In this installment of World Cafe, Bonnie 'Prince' Billy (the stage name of Will Oldham) and Dawn McCarthy perform their own versions of classic Everly Brothers songs — as heard on their latest album together, What the Brothers Sang.
When it comes to approving new medical treatments, the Food and Drug Administration is balancing the need for patient safety against the urgency of making important new treatments available as quickly as possible.
Some argue the FDA sets the bar too high, requiring a process that takes too much time and money to carry out. They say that can leave patients waiting longer than necessary for promising treatments or lead to drugs not being developed at all.
A limousine filled with students headed to prom night at Western High in Davie, Fla., stopped for a detour Saturday, after a Honda van veered into a concrete wall and flipped in front of the limo. The van's seven passengers had trouble getting out — until the limo's driver and the students came to their aid.

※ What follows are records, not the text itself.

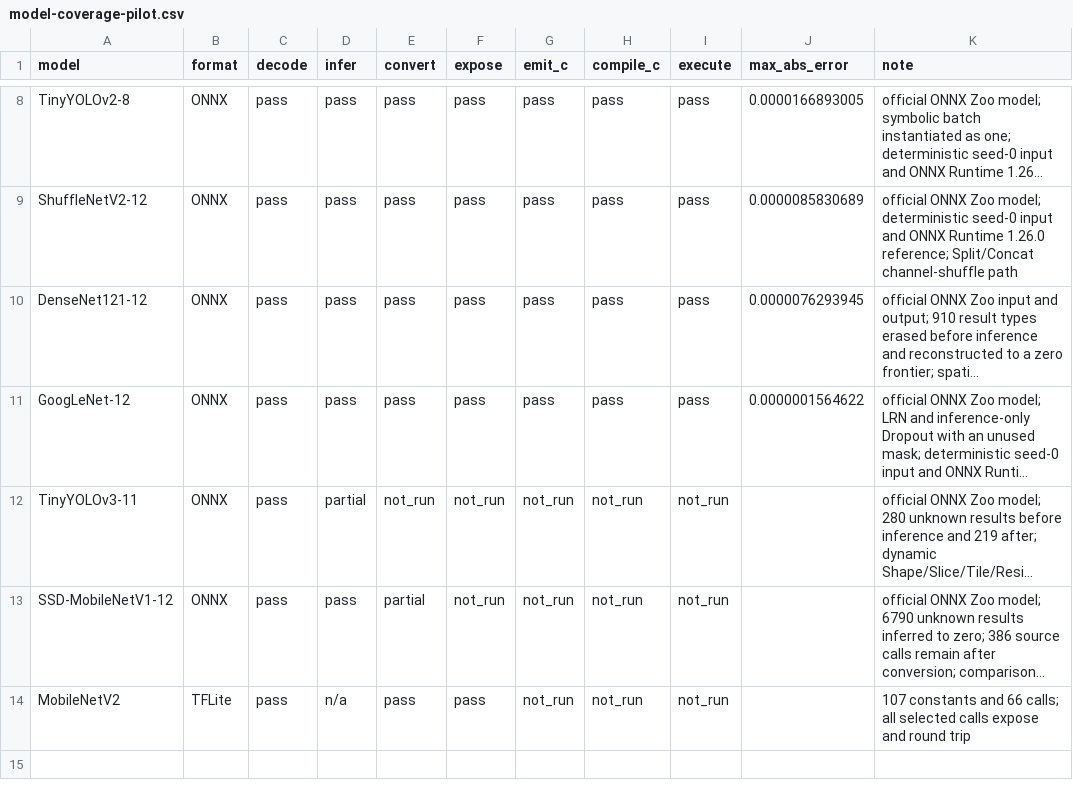
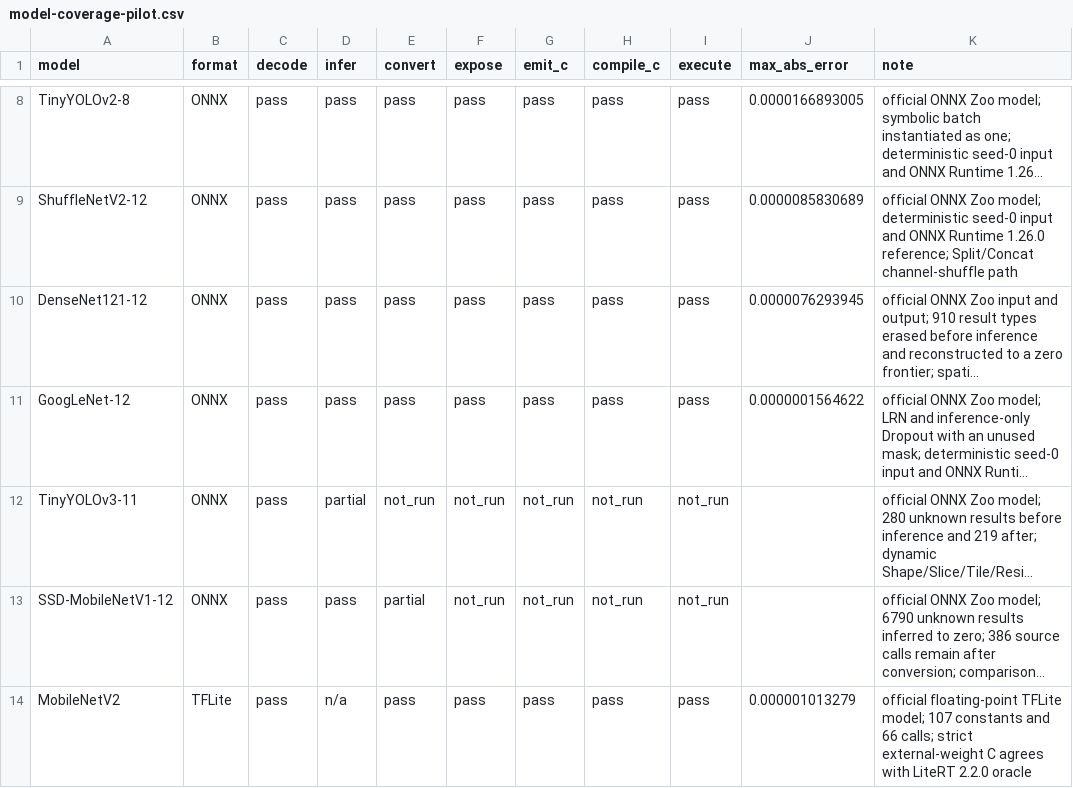
Before and after one commit to lancerstadium/joggle, a CSV file: paper/data/model-coverage-pilot.csv, drawn as a sheet; only a part is shown, gaps mark what is left out; long unchanged cells end in …; the diff names each change by its address in the sheet, - before the commit and + after, or states it on an @@ line.

```diff
--- a/paper/data/model-coverage-pilot.csv
+++ b/paper/data/model-coverage-pilot.csv
-G14 (emit_c): not_run
+G14 (emit_c): pass
-H14 (compile_c): not_run
+H14 (compile_c): pass
-I14 (execute): not_run
+I14 (execute): pass
-J14 (max_abs_error): (empty)
+J14 (max_abs_error): 0.000001013279
-K14 (note): 107 constants and 66 calls; all selected calls expose and round trip
+K14 (note): official floating-point TFLite model; 107 constants and 66 calls; strict external-weight C agrees with LiteRT 2.2.0 oracle
```
Also changed, not shown: 12 other files.
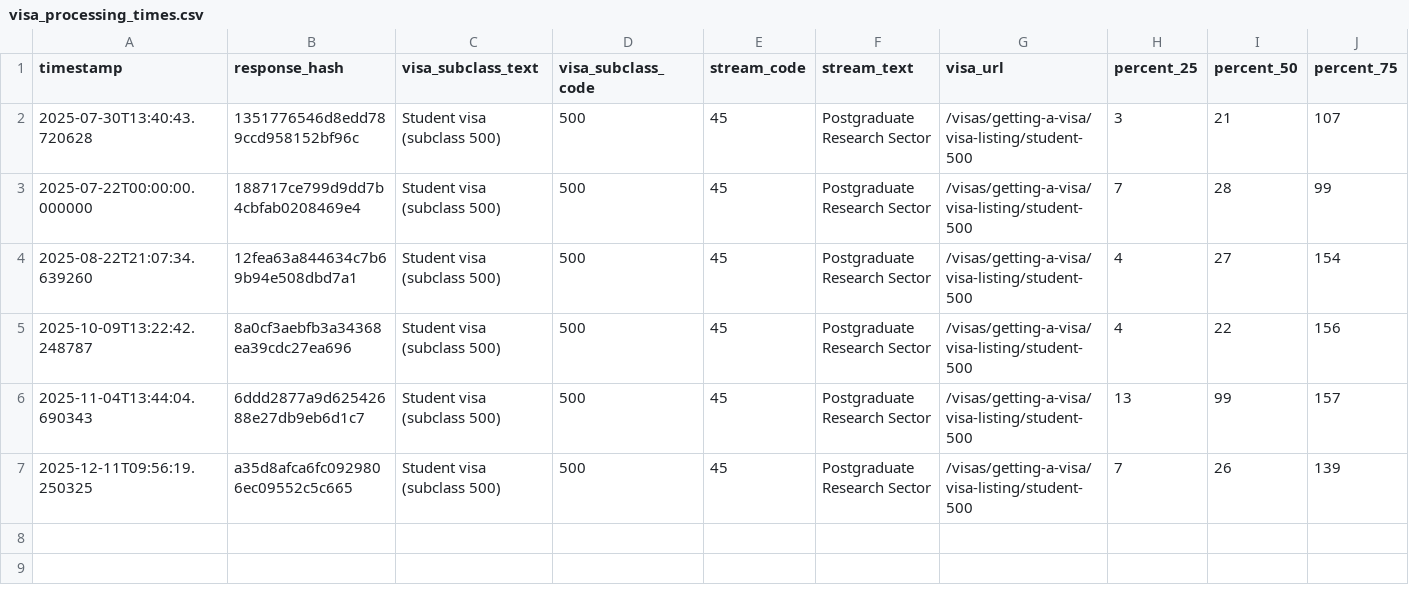
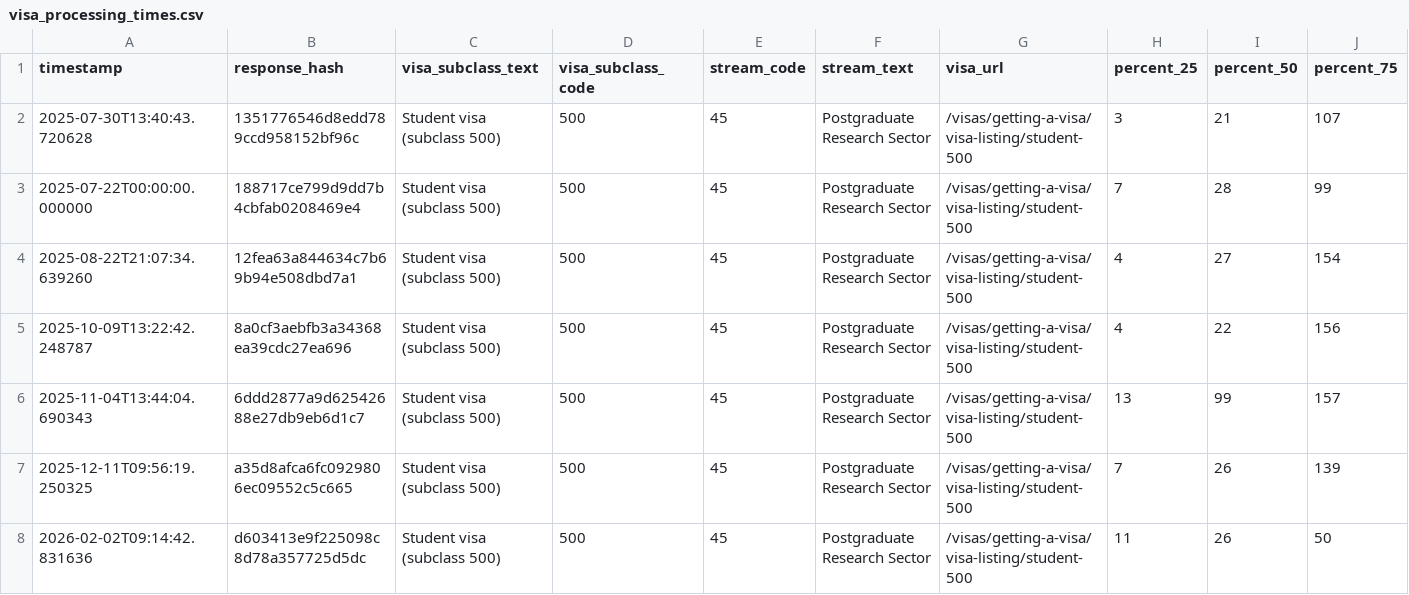
Before and after one commit to zyazhb/au-visa-tracker, a CSV file: visa_processing_times.csv, drawn as a sheet; only a part is shown; rows hold the shown columns only; the diff names each change by its address in the sheet, - before the commit and + after, or states it on an @@ line.

```diff
--- a/visa_processing_times.csv
+++ b/visa_processing_times.csv
+row 8: 2026-02-02T09:14:42.831636 | d603413e9f225098c8d78a357725d5dc | Student visa (subclass 500) | 500 | 45 | Postgraduate Research Sector | /visas/getting-a-visa/visa-listing/student-500 | 11 | 26 | 50
```
Also changed, not shown: 3 other files.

Pop culture does not mean celebrity culture; I have perhaps said this more often than anyone you're going to meet. Who dates, who gets a divorce, who has a tantrum, who has surreptitious photos snapped of him by mangy, grim opportunists — these things are not culture of any kind, popular or otherwise, unless there is something else at stake. They are curiosities, and given that we are curious creatures, their pull is not surprising, nor is it new, nor was it invented by the internet, or television, or Americans.

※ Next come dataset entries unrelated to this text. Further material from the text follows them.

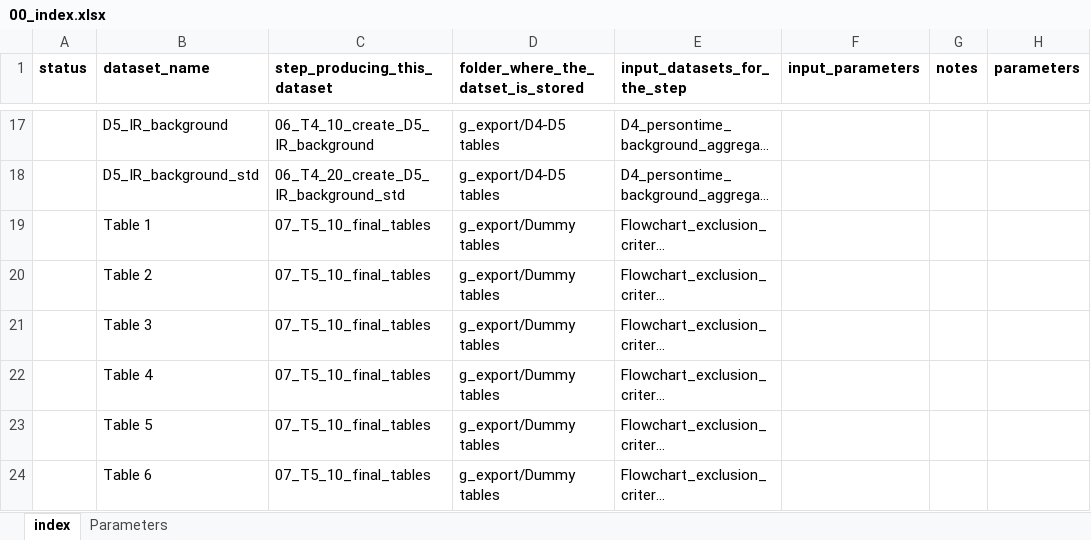
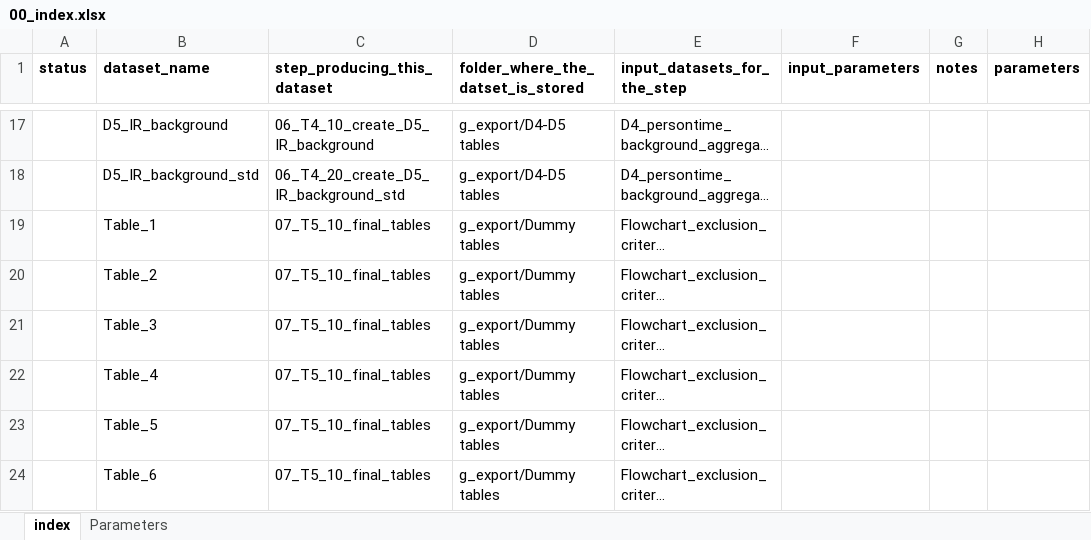
Before and after one commit to ARS-toscana/GenerateDAG, an Excel workbook: i_codebooks/00_index.xlsx, sheet index, drawn as a sheet; only a part is shown, gaps mark what is left out; long unchanged cells end in …; values as stored, in another font and other column widths than the file's, no borders; the diff names each change by its address in the sheet, - before the commit and + after, or states it on an @@ line.

Commit message:
final tables had space. Now "_" since not supported by bookdown

```diff
--- a/i_codebooks/00_index.xlsx (sheet index)
+++ b/i_codebooks/00_index.xlsx (sheet index)
-B19 (dataset_name): Table 1
+B19 (dataset_name): Table_1
-B20 (dataset_name): Table 2
+B20 (dataset_name): Table_2
-B21 (dataset_name): Table 3
+B21 (dataset_name): Table_3
-B22 (dataset_name): Table 4
+B22 (dataset_name): Table_4
-B23 (dataset_name): Table 5
+B23 (dataset_name): Table_5
-B24 (dataset_name): Table 6
+B24 (dataset_name): Table_6
```
Also changed, not shown: 12 other files.
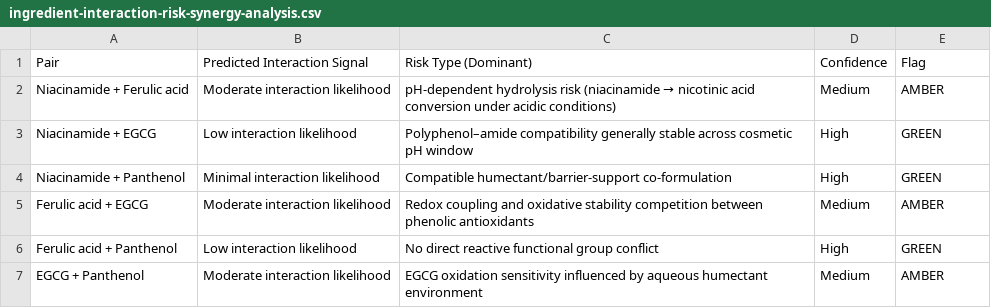
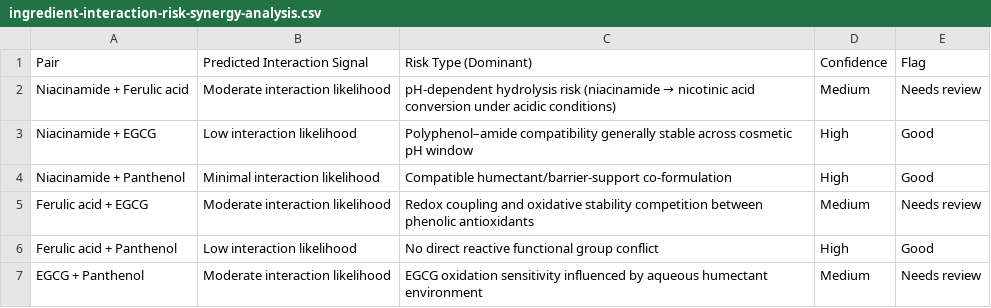
Before and after one commit to NYB-AI/workflow-data, a CSV file: public/data/beauty/ingredient-interaction-risk-synergy-analysis.csv, drawn as a sheet.

```diff
--- a/public/data/beauty/ingredient-interaction-risk-synergy-analysis.csv
+++ b/public/data/beauty/ingredient-interaction-risk-synergy-analysis.csv
@@ -1,7 +1,7 @@
 Pair,Predicted Interaction Signal,Risk Type (Dominant),Confidence,Flag
-Niacinamide + Ferulic acid,Moderate interaction likelihood,pH-dependent hydrolysis risk (niacinamide → nicotinic acid conversion under acidic conditions),Medium,AMBER
-Niacinamide + EGCG,Low interaction likelihood,Polyphenol–amide compatibility generally stable across cosmetic pH window,High,GREEN
-Niacinamide + Panthenol,Minimal interaction likelihood,Compatible humectant/barrier-support co-formulation,High,GREEN
-Ferulic acid + EGCG,Moderate interaction likelihood,Redox coupling and oxidative stability competition between phenolic antioxidants,Medium,AMBER
-Ferulic acid + Panthenol,Low interaction likelihood,No direct reactive functional group conflict,High,GREEN
-EGCG + Panthenol,Moderate interaction likelihood,EGCG oxidation sensitivity influenced by aqueous humectant environment,Medium,AMBER
+Niacinamide + Ferulic acid,Moderate interaction likelihood,pH-dependent hydrolysis risk (niacinamide → nicotinic acid conversion under acidic conditions),Medium,Needs review
+Niacinamide + EGCG,Low interaction likelihood,Polyphenol–amide compatibility generally stable across cosmetic pH window,High,Good
+Niacinamide + Panthenol,Minimal interaction likelihood,Compatible humectant/barrier-support co-formulation,High,Good
+Ferulic acid + EGCG,Moderate interaction likelihood,Redox coupling and oxidative stability competition between phenolic antioxidants,Medium,Needs review
+Ferulic acid + Panthenol,Low interaction likelihood,No direct reactive functional group conflict,High,Good
+EGCG + Panthenol,Moderate interaction likelihood,EGCG oxidation sensitivity influenced by aqueous humectant environment,Medium,Needs review
```
Also changed, not shown: public/data/beauty/market-intelligence.csv, public/data/beauty/product-search.csv.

The election year was dominated by talk about jobs and the economy, but neither the administration nor Congress seems to have any grand ideas for jump-starting a still sluggish recovery — and they're not even talking about it much.
President Obama sought to turn attention back to economic issues with a speech last week in Texas on manufacturing, but that's already long since been forgotten. A cascade of scandals has driven the issue entirely off the Washington radar.
If you heard the Dawes song "Just Beneath the Surface" and said, "Somebody's been listening to their old Jackson Browne albums," you're not exactly insulting Dawes. The band has actually backed Browne on tour — and Browne has sung backup on at least one of its songs — so you could say that Dawes comes by its riffs and phrasing honestly.